So where I think it's gonna go is into more personal AI development. I mean, if you can have your own personal Chat GPT that learns your tone of voice, your personality, your previous work, your dreams, and hopes and aspirations where you'd like to appear, the content you'd love to make. I would love to see that. And I think it will blossom as a kind of industry or a sector where we've got our own personal AI. And in that regard, I can see it as an extension to the self. And I can see it learning over time. And it being quite a mutual kind of reciprocal relationship, the human and the technology, just like any other tool is really. You use or refer to Rene Rohrbeck's piece on corporate innovation, where they obviously went and tracked for seven years about 100 companies, and looked at the increase in profits as well as the increase in overall revenue, for those companies that were future facing. It always staggers me that because you use that example, I've used it, it's staggering that we haven't got more examples, sometimes.
Nik Badminton 28:44
You know, what, when I, when I finally read Rene's in back in 2018, when it was published, I was like, thank goodness, that someone's done something that I can at least hang our hat on to and say, Look, more profit, more growth, you know, more vigilance, better organisations. Do do the work of futures, because everything before that, and still many of the things going forward, it's like narrative, you know, it's good to do futures work. And it's like hanging the new rug on the wall and saying, ah, that's nice, isn't it? But you know, what Rohrbeck actually did was he went inside of organisations that were using that. In my book, I try and link back using back casting or methods of back casting, the futures work that we do, so we can actually use that today. And it's like, you know, here's 21 different areas that we need to do research on because they're absolutely going to affect our business and we know what that's going to feel like in 20 to 30 years. You know, that's what's really, really important here and I'm starting to see more companies really step up. But like people are woefully woefully sort of underprepared even for the next three to 12 months, you know.
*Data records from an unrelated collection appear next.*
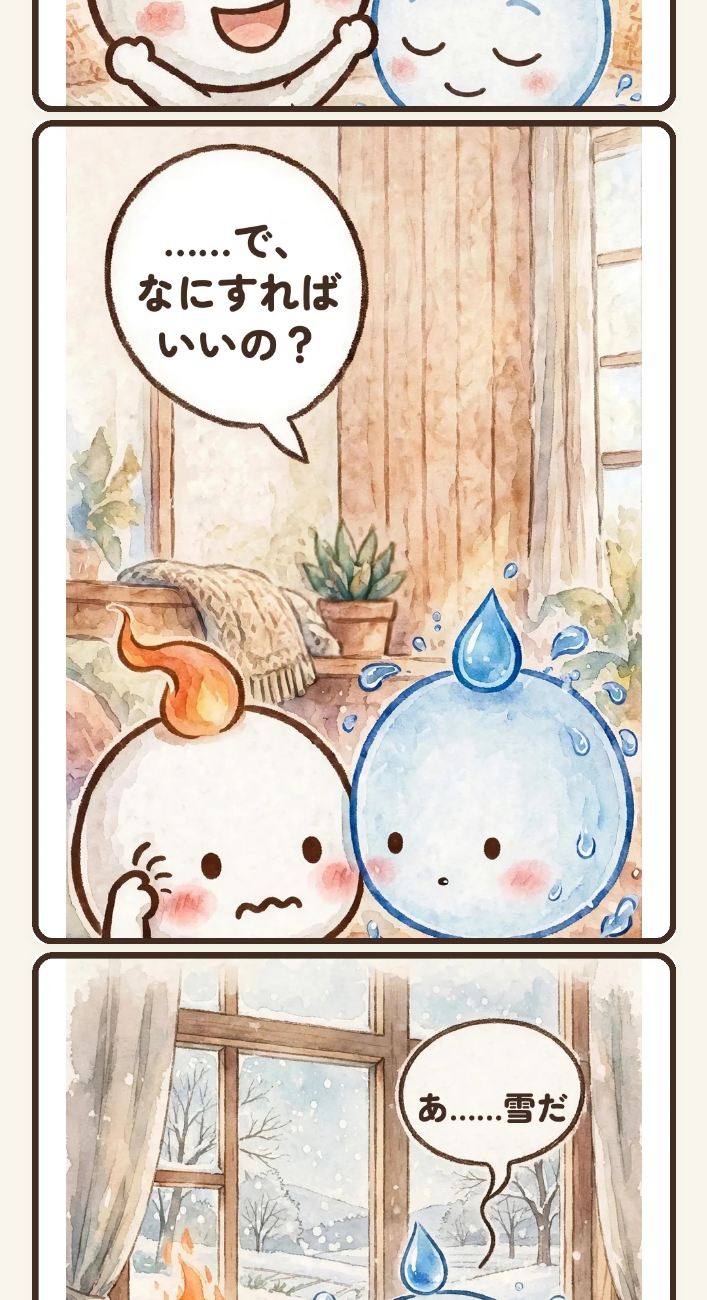
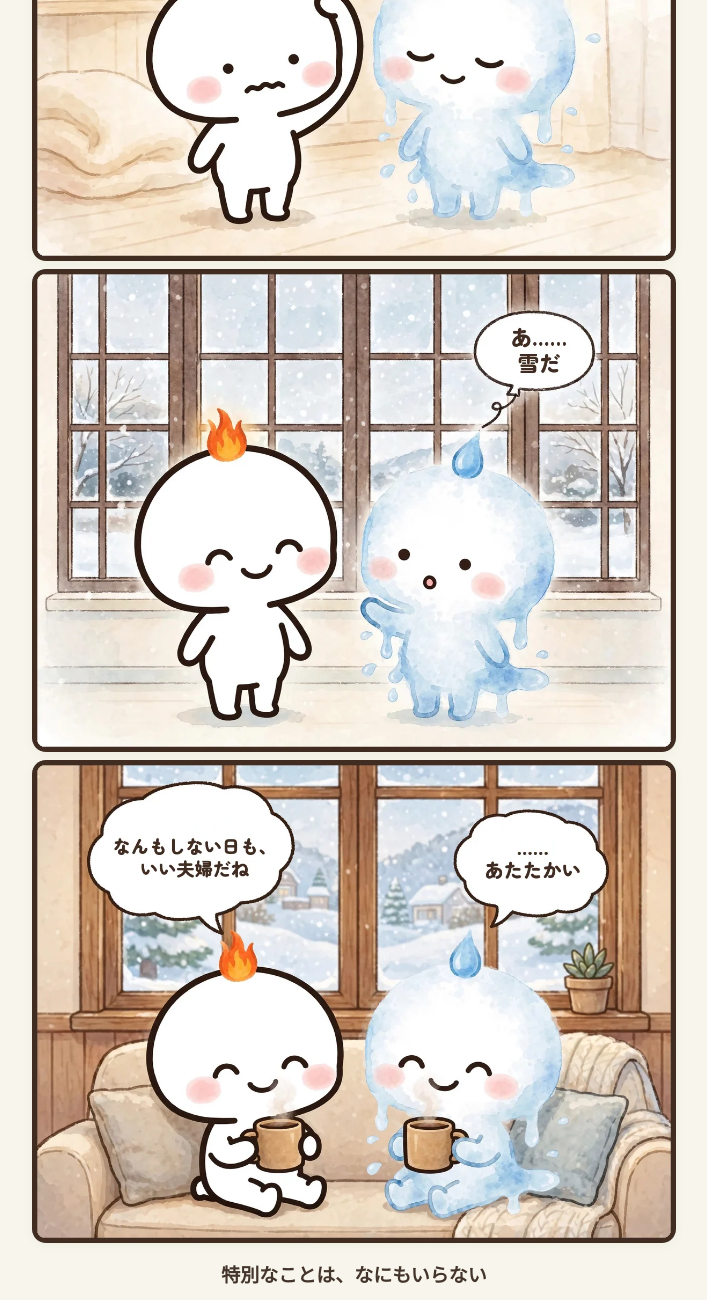
Before and after one commit to ankantakeshi-design/hotto-news, a plain HTML site: page index.html in a window 1280 px wide. Shown: the part 1500-2800 px from the top of the page, without its empty margins (286-993 px from the left). Drawn offline with Linux system fonts and the light colour scheme; no server answers.

Commit message:
四コマ 2026-11-22: 横長パネル（1200×900）に差し替え

```diff
--- a/index.html
+++ b/index.html
@@ -347,10 +347,10 @@
   <section class="yonkoma" id="yonkomaBox" aria-label="今日の四コマ">
     <h2>今日の四コマ</h2>
     <div class="yk-stack">
-      <img class="yk-panel" src="yonkoma-20261122-p1.webp" width="984" height="1260" alt="四コマ1：『今日は「いい夫婦の日」！特別な日にしよう！』と張り切るひーくんと、隣でほほえむみーちゃん">
-      <img class="yk-panel" src="yonkoma-20261122-p2.webp" width="984" height="1260" alt="四コマ2：『……で、なにすればいいの？』と頭をかくひーくん" loading="lazy">
-      <img class="yk-panel" src="yonkoma-20261122-p3.webp" width="984" height="1260" alt="四コマ3：窓の外の初雪に気づくみーちゃん。『あ……雪だ』" loading="lazy">
-      <img class="yk-panel" src="yonkoma-20261122-p4.webp" width="984" height="1260" alt="四コマ4：温かい飲み物を手にくつろぐ二人。『なんもしない日も、いい夫婦だね』『……あたたかい』" loading="lazy">
+      <img class="yk-panel" src="yonkoma-20261122-w1.webp" width="1200" height="900" alt="四コマ1：『今日は「いい夫婦の日」！特別な日にしよう！』と張り切るひーくんと、隣でほほえむみーちゃん">
+      <img class="yk-panel" src="yonkoma-20261122-w2.webp" width="1200" height="900" alt="四コマ2：『……で、なにすればいいの？』と頭をかくひーくん" loading="lazy">
+      <img class="yk-panel" src="yonkoma-20261122-w3.webp" width="1200" height="900" alt="四コマ3：窓の外の初雪に気づくみーちゃん。『あ……雪だ』" loading="lazy">
+      <img class="yk-panel" src="yonkoma-20261122-w4.webp" width="1200" height="900" alt="四コマ4：温かい飲み物を手にくつろぐ二人。『なんもしない日も、いい夫婦だね』『……あたたかい』" loading="lazy">
     </div>
     <div class="yk-close">
       <p class="yk-phrase">特別なことは、なにもいらない</p>
```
Tracey Follows 29:58
Well, that's been the Future of You: the Briefing. We've covered voice cloning, digital wallets and digital credentials. We've revisited the Twitter blue checkmark and its status and we faced our features with Nik Badminton. Until next time on The Future of You, this has been The Briefing
Tracey Follows 30:27
Thank you for listening to The Future of You hosted by me Tracey Follows. Check out the show notes for more info about the topics covered in this episode. Do like and subscribe wherever you listen to podcasts. And if you know someone you think will enjoy this episode, please do share it with them. Visit thefutureofyou.co.uk For more on the future of identity in a digital world and futuremade.consulting for the future of everything else. The Future of You podcast is produced by Big Tent Media.